It is always sad to hear of the death of great dance artists, but to lose Gades at a relatively early age, when he still had so much to give his friends, family, associates and audiences seems particularly hard.
I first experienced his work through the film "Blood Wedding", created with the film director Carlos Saura. "Blood Wedding" shows the arrival of the dancers, a class and then a rehearsal in a spare, beautiful room with huge windows. It is one of the finest dance films ever made for its purity, the quality of the dancing and the emotional punch generated by the combination of this majestic dance form with Lorca's poetry. The later collaboration by the same team, "Carmen", also had much power, even if the multi-layered plot complexities were in sharp contrast to the austere "Blood Wedding". With works such as these, Gades left no doubt that this folk dance form could be used to create high art of outstanding quality.
Gades was a traditionalist with respect to dance and I heard him speak against the trend to show-biz Flamenco, stripped to the waist and with egos to the fore. However, he was not an archivist and he developed the use of Flamenco for full-evening narrative productions and created several works which will live on for many decades. I had the privilige of seeing him perform Jose in his "Carmen", when his company brought the work to London for the first time, around 8 years ago. He was a little slower around the turns than we had seen in the films from a decade or so before, but his characterisation of this doomed figure was superb and when there was a second visit a few years later, a new Jose brought more polished footwork, but far less intensity.
The Ballet Nacional de España came to Sadler's Wells last year with "Fuenteovejuna" by Gades and here we saw a different style with many Spanish dance forms in an ensemble work about solidarity and a people's struggle against authoritarianism.

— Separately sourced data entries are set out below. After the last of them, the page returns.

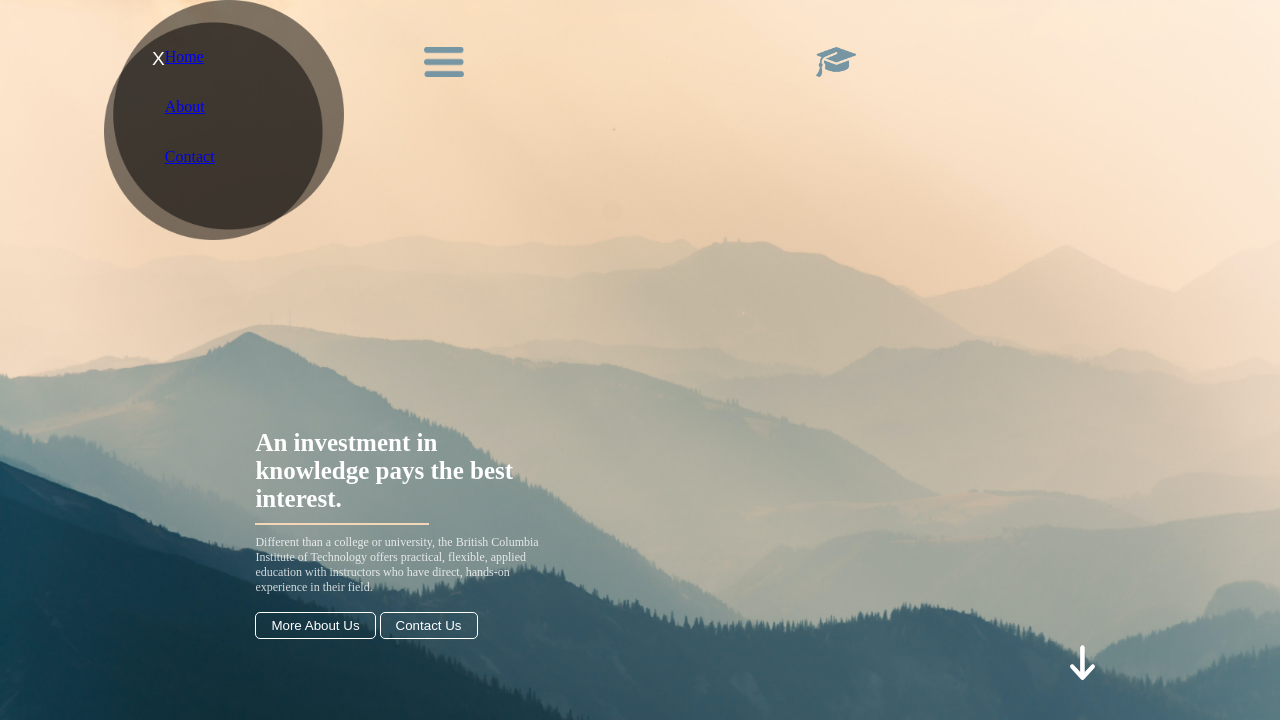
Repository: Sheraliramzan/Aly_A01253508_Assignment1
Page: /
These files come from the project's save history. The page is drawn as it stood at one moment and after the next save; the edit follows.
The browser window is 1280 px wide. The pictures show the whole page.
The project was rebuilt for these pictures with package versions that can differ from the ones it lists, and the page was loaded fresh each time. The framework's server and built-in components were replaced by stand-ins that run in the browser. Also part of the build but not shown: next.config.js.

Above is the page before, as saved 2023-02-04 17:46:00.

After the next save:
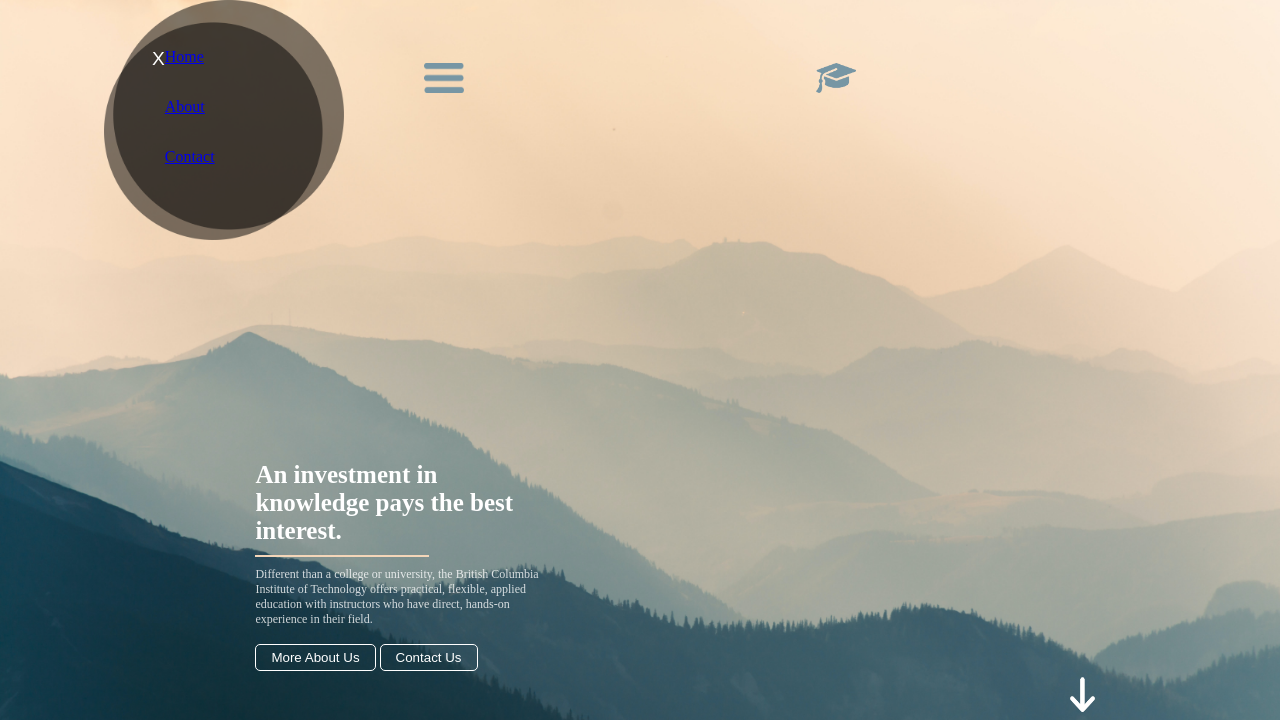
Saved 4 s later.
--- a/styles/globals.css
+++ b/styles/globals.css
@@ -20,7 +20,7 @@ body {
   display: flex;
   align-items: center;
   justify-content: space-between;
-  padding: 2rem 3rem;
+  padding: 3rem 3rem;
 }
 .menucont{
   position: absolute;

This was a theme close to his heart, as his opposition to the fascist Franco dictatorship meant that he spent much of his career outside of Spain. I had the pleasure of interviewing the Director of the company Elvira Andrés]
, who clearly revered Gades and had worked with him on several productions. I will let her have the final word about Gades: "All my life I have tried to learn as much as I can from Gades. Unfortunately I am not him!"